• _TO DO_: Send each entry back exactly as given, pictures excluded.

[Records excerpted from a collection]

+ + + + +

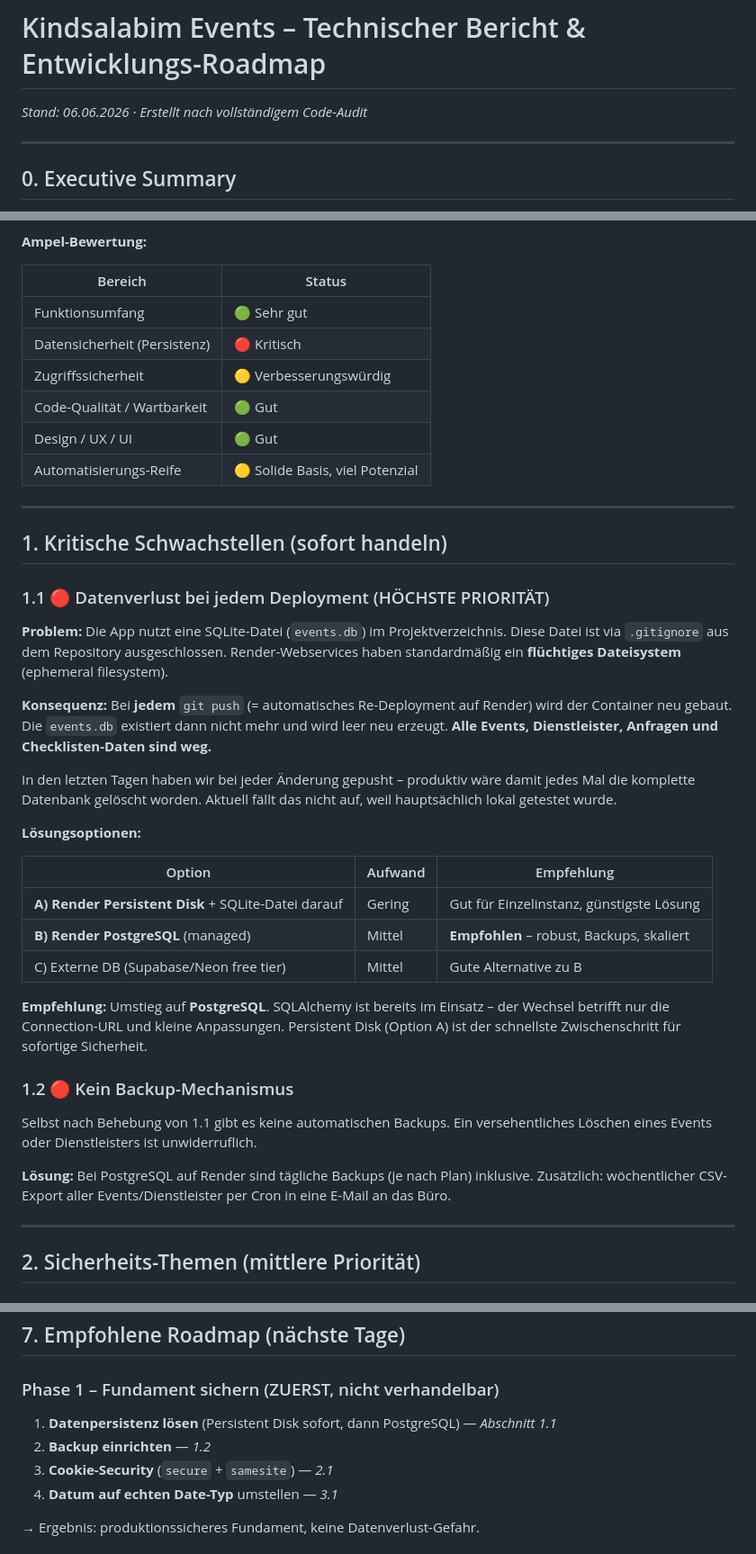
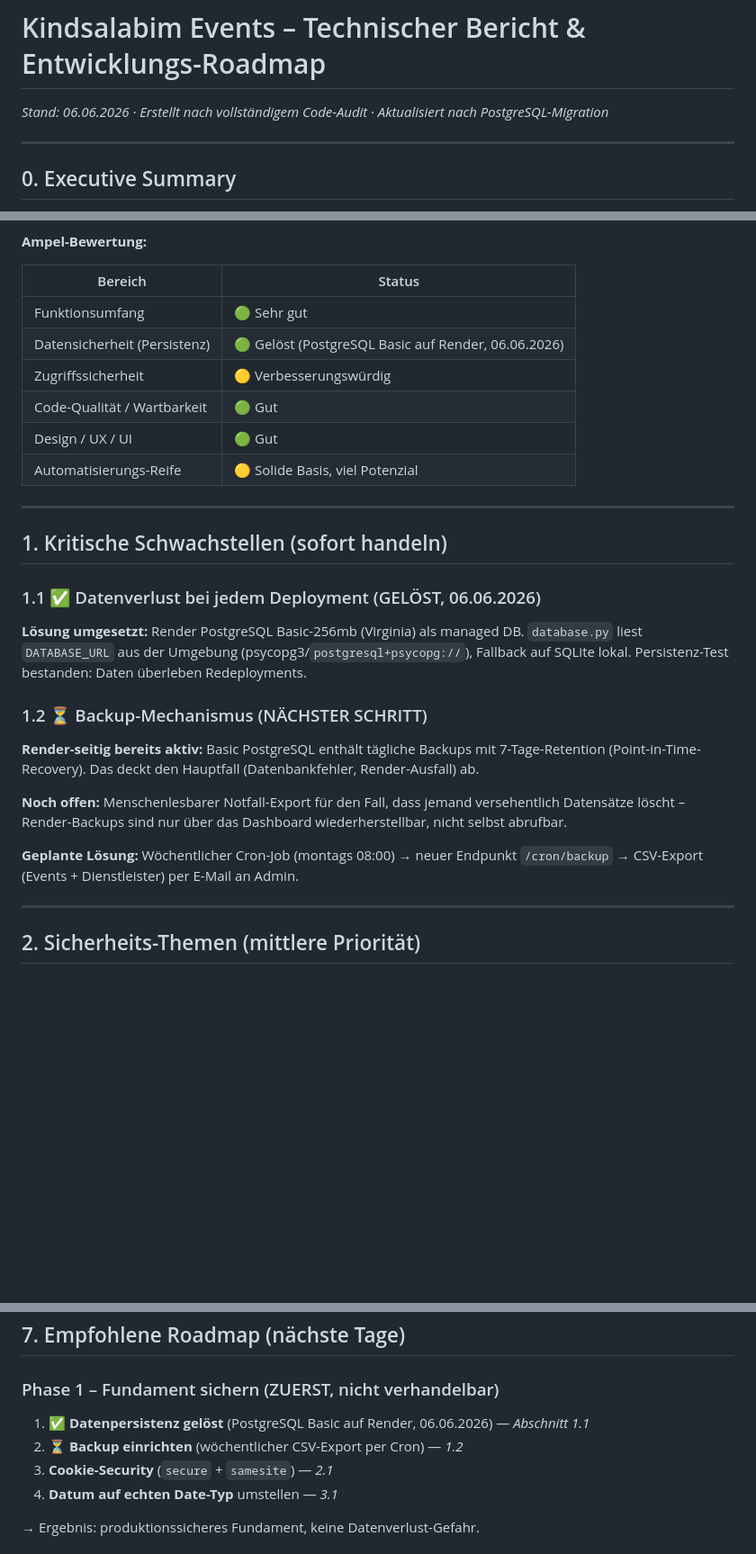
Before and after one commit to Kindsalabim/kindsalabim-events, a Markdown page: BERICHT_UND_ROADMAP.md, 3 parts joined by grey strips. Shown at 90% size. Drawn GitHub-style; blank space fills up the shorter version.

Commit message:
Doku: Phase 1.1 PostgreSQL-Migration als erledigt markiert, Phase 1.2 Backup als naechsten Schritt
Co-Authored-By: Claude Sonnet 4.6 <noreply@anthropic.com>

```diff
--- a/BERICHT_UND_ROADMAP.md
+++ b/BERICHT_UND_ROADMAP.md
@@ -1,6 +1,6 @@
 # Kindsalabim Events – Technischer Bericht & Entwicklungs-Roadmap
 
-*Stand: 06.06.2026 · Erstellt nach vollständigem Code-Audit*
+*Stand: 06.06.2026 · Erstellt nach vollständigem Code-Audit · Aktualisiert nach PostgreSQL-Migration*
 
 ---
 
@@ -17,7 +17,7 @@ Darüber hinaus gibt es mehrere Sicherheits- und Robustheits-Themen mittlerer Pr
 | Bereich | Status |
 |---------|--------|
 | Funktionsumfang | 🟢 Sehr gut |
-| Datensicherheit (Persistenz) | 🔴 Kritisch |
+| Datensicherheit (Persistenz) | 🟢 Gelöst (PostgreSQL Basic auf Render, 06.06.2026) |
 | Zugriffssicherheit | 🟡 Verbesserungswürdig |
 | Code-Qualität / Wartbarkeit | 🟢 Gut |
 | Design / UX / UI | 🟢 Gut |
@@ -27,29 +27,17 @@ Darüber hinaus gibt es mehrere Sicherheits- und Robustheits-Themen mittlerer Pr
 
 ## 1. Kritische Schwachstellen (sofort handeln)
 
-### 1.1 🔴 Datenverlust bei jedem Deployment (HÖCHSTE PRIORITÄT)
+### 1.1 ✅ Datenverlust bei jedem Deployment (GELÖST, 06.06.2026)
 
-**Problem:** Die App nutzt eine SQLite-Datei (`events.db`) im Projektverzeichnis. Diese Datei ist via `.gitignore` aus dem Repository ausgeschlossen. Render-Webservices haben standardmäßig ein **flüchtiges Dateisystem** (ephemeral filesystem).
+**Lösung umgesetzt:** Render PostgreSQL Basic-256mb (Virginia) als managed DB. `database.py` liest `DATABASE_URL` aus der Umgebung (psycopg3/`postgresql+psycopg://`), Fallback auf SQLite lokal. Persistenz-Test bestanden: Daten überleben Redeployments.
 
-**Konsequenz:** Bei **jedem** `git push` (= automatisches Re-Deployment auf Render) wird der Container neu gebaut. Die `events.db` existiert dann nicht mehr und wird leer neu erzeugt. **Alle Events, Dienstleister, Anfragen und Checklisten-Daten sind weg.**
+### 1.2 ⏳ Backup-Mechanismus (NÄCHSTER SCHRITT)
 
-In den letzten Tagen haben wir bei jeder Änderung gepusht – produktiv wäre damit jedes Mal die komplette Datenbank gelöscht worden. Aktuell fällt das nicht auf, weil hauptsächlich lokal getestet wurde.
+**Render-seitig bereits aktiv:** Basic PostgreSQL enthält tägliche Backups mit 7-Tage-Retention (Point-in-Time-Recovery). Das deckt den Hauptfall (Datenbankfehler, Render-Ausfall) ab.
 
-**Lösungsoptionen:**
+**Noch offen:** Menschenlesbarer Notfall-Export für den Fall, dass jemand versehentlich Datensätze löscht – Render-Backups sind nur über das Dashboard wiederherstellbar, nicht selbst abrufbar.
 
-| Option | Aufwand | Empfehlung |
-|--------|---------|------------|
-| **A) Render Persistent Disk** + SQLite-Datei darauf | Gering | Gut für Einzelinstanz, günstigste Lösung |
-| **B) Render PostgreSQL** (managed) | Mittel | **Empfohlen** – robust, Backups, skaliert |
-| C) Externe DB (Supabase/Neon free tier) | Mittel | Gute Alternative zu B |
-
-**Empfehlung:** Umstieg auf **PostgreSQL**. SQLAlchemy ist bereits im Einsatz – der Wechsel betrifft nur die Connection-URL und kleine Anpassungen. Persistent Disk (Option A) ist der schnellste Zwischenschritt für sofortige Sicherheit.
-
-### 1.2 🔴 Kein Backup-Mechanismus
-
-Selbst nach Behebung von 1.1 gibt es keine automatischen Backups. Ein versehentliches Löschen eines Events oder Dienstleisters ist unwiderruflich.
-
-**Lösung:** Bei PostgreSQL auf Render sind tägliche Backups (je nach Plan) inklusive. Zusätzlich: wöchentlicher CSV-Export aller Events/Dienstleister per Cron in eine E-Mail an das Büro.
+**Geplante Lösung:** Wöchentlicher Cron-Job (montags 08:00) → neuer Endpunkt `/cron/backup` → CSV-Export (Events + Dienstleister) per E-Mail an Admin.
 
 ---
 
@@ -184,8 +172,8 @@ Eine zentrale Wochenansicht: „Welches Material muss diese Woche bestellt werde
 ## 7. Empfohlene Roadmap (nächste Tage)
 
 ### Phase 1 – Fundament sichern (ZUERST, nicht verhandelbar)
-1. **Datenpersistenz lösen** (Persistent Disk sofort, dann PostgreSQL) — *Abschnitt 1.1*
-2. **Backup einrichten** — *1.2*
+1. ✅ **Datenpersistenz gelöst** (PostgreSQL Basic auf Render, 06.06.2026) — *Abschnitt 1.1*
+2. ⏳ **Backup einrichten** (wöchentlicher CSV-Export per Cron) — *1.2*
 3. **Cookie-Security** (`secure` + `samesite`) — *2.1*
 4. **Datum auf echten Date-Typ** umstellen — *3.1*
 
```
Also changed, not shown: HANDOFF.md (+22 -22 lines).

+ + + + +

• _EXERCISE SOLUTION_:
Before and after one commit to Kindsalabim/kindsalabim-events, a Markdown page: BERICHT_UND_ROADMAP.md, 3 parts joined by grey strips. Shown at 90% size. Drawn GitHub-style; blank space fills up the shorter version.

Commit message:
Doku: Phase 1.1 PostgreSQL-Migration als erledigt markiert, Phase 1.2 Backup als naechsten Schritt
Co-Authored-By: Claude Sonnet 4.6 <noreply@anthropic.com>

```diff
--- a/BERICHT_UND_ROADMAP.md
+++ b/BERICHT_UND_ROADMAP.md
@@ -1,6 +1,6 @@
 # Kindsalabim Events – Technischer Bericht & Entwicklungs-Roadmap
 
-*Stand: 06.06.2026 · Erstellt nach vollständigem Code-Audit*
+*Stand: 06.06.2026 · Erstellt nach vollständigem Code-Audit · Aktualisiert nach PostgreSQL-Migration*
 
 ---
 
@@ -17,7 +17,7 @@ Darüber hinaus gibt es mehrere Sicherheits- und Robustheits-Themen mittlerer Pr
 | Bereich | Status |
 |---------|--------|
 | Funktionsumfang | 🟢 Sehr gut |
-| Datensicherheit (Persistenz) | 🔴 Kritisch |
+| Datensicherheit (Persistenz) | 🟢 Gelöst (PostgreSQL Basic auf Render, 06.06.2026) |
 | Zugriffssicherheit | 🟡 Verbesserungswürdig |
 | Code-Qualität / Wartbarkeit | 🟢 Gut |
 | Design / UX / UI | 🟢 Gut |
@@ -27,29 +27,17 @@ Darüber hinaus gibt es mehrere Sicherheits- und Robustheits-Themen mittlerer Pr
 
 ## 1. Kritische Schwachstellen (sofort handeln)
 
-### 1.1 🔴 Datenverlust bei jedem Deployment (HÖCHSTE PRIORITÄT)
+### 1.1 ✅ Datenverlust bei jedem Deployment (GELÖST, 06.06.2026)
 
-**Problem:** Die App nutzt eine SQLite-Datei (`events.db`) im Projektverzeichnis. Diese Datei ist via `.gitignore` aus dem Repository ausgeschlossen. Render-Webservices haben standardmäßig ein **flüchtiges Dateisystem** (ephemeral filesystem).
+**Lösung umgesetzt:** Render PostgreSQL Basic-256mb (Virginia) als managed DB. `database.py` liest `DATABASE_URL` aus der Umgebung (psycopg3/`postgresql+psycopg://`), Fallback auf SQLite lokal. Persistenz-Test bestanden: Daten überleben Redeployments.
 
-**Konsequenz:** Bei **jedem** `git push` (= automatisches Re-Deployment auf Render) wird der Container neu gebaut. Die `events.db` existiert dann nicht mehr und wird leer neu erzeugt. **Alle Events, Dienstleister, Anfragen und Checklisten-Daten sind weg.**
+### 1.2 ⏳ Backup-Mechanismus (NÄCHSTER SCHRITT)
 
-In den letzten Tagen haben wir bei jeder Änderung gepusht – produktiv wäre damit jedes Mal die komplette Datenbank gelöscht worden. Aktuell fällt das nicht auf, weil hauptsächlich lokal getestet wurde.
+**Render-seitig bereits aktiv:** Basic PostgreSQL enthält tägliche Backups mit 7-Tage-Retention (Point-in-Time-Recovery). Das deckt den Hauptfall (Datenbankfehler, Render-Ausfall) ab.
 
-**Lösungsoptionen:**
+**Noch offen:** Menschenlesbarer Notfall-Export für den Fall, dass jemand versehentlich Datensätze löscht – Render-Backups sind nur über das Dashboard wiederherstellbar, nicht selbst abrufbar.
 
-| Option | Aufwand | Empfehlung |
-|--------|---------|------------|
-| **A) Render Persistent Disk** + SQLite-Datei darauf | Gering | Gut für Einzelinstanz, günstigste Lösung |
-| **B) Render PostgreSQL** (managed) | Mittel | **Empfohlen** – robust, Backups, skaliert |
-| C) Externe DB (Supabase/Neon free tier) | Mittel | Gute Alternative zu B |
-
-**Empfehlung:** Umstieg auf **PostgreSQL**. SQLAlchemy ist bereits im Einsatz – der Wechsel betrifft nur die Connection-URL und kleine Anpassungen. Persistent Disk (Option A) ist der schnellste Zwischenschritt für sofortige Sicherheit.
-
-### 1.2 🔴 Kein Backup-Mechanismus
-
-Selbst nach Behebung von 1.1 gibt es keine automatischen Backups. Ein versehentliches Löschen eines Events oder Dienstleisters ist unwiderruflich.
-
-**Lösung:** Bei PostgreSQL auf Render sind tägliche Backups (je nach Plan) inklusive. Zusätzlich: wöchentlicher CSV-Export aller Events/Dienstleister per Cron in eine E-Mail an das Büro.
+**Geplante Lösung:** Wöchentlicher Cron-Job (montags 08:00) → neuer Endpunkt `/cron/backup` → CSV-Export (Events + Dienstleister) per E-Mail an Admin.
 
 ---
 
@@ -184,8 +172,8 @@ Eine zentrale Wochenansicht: „Welches Material muss diese Woche bestellt werde
 ## 7. Empfohlene Roadmap (nächste Tage)
 
 ### Phase 1 – Fundament sichern (ZUERST, nicht verhandelbar)
-1. **Datenpersistenz lösen** (Persistent Disk sofort, dann PostgreSQL) — *Abschnitt 1.1*
-2. **Backup einrichten** — *1.2*
+1. ✅ **Datenpersistenz gelöst** (PostgreSQL Basic auf Render, 06.06.2026) — *Abschnitt 1.1*
+2. ⏳ **Backup einrichten** (wöchentlicher CSV-Export per Cron) — *1.2*
 3. **Cookie-Security** (`secure` + `samesite`) — *2.1*
 4. **Datum auf echten Date-Typ** umstellen — *3.1*
 
```
Also changed, not shown: HANDOFF.md (+22 -22 lines).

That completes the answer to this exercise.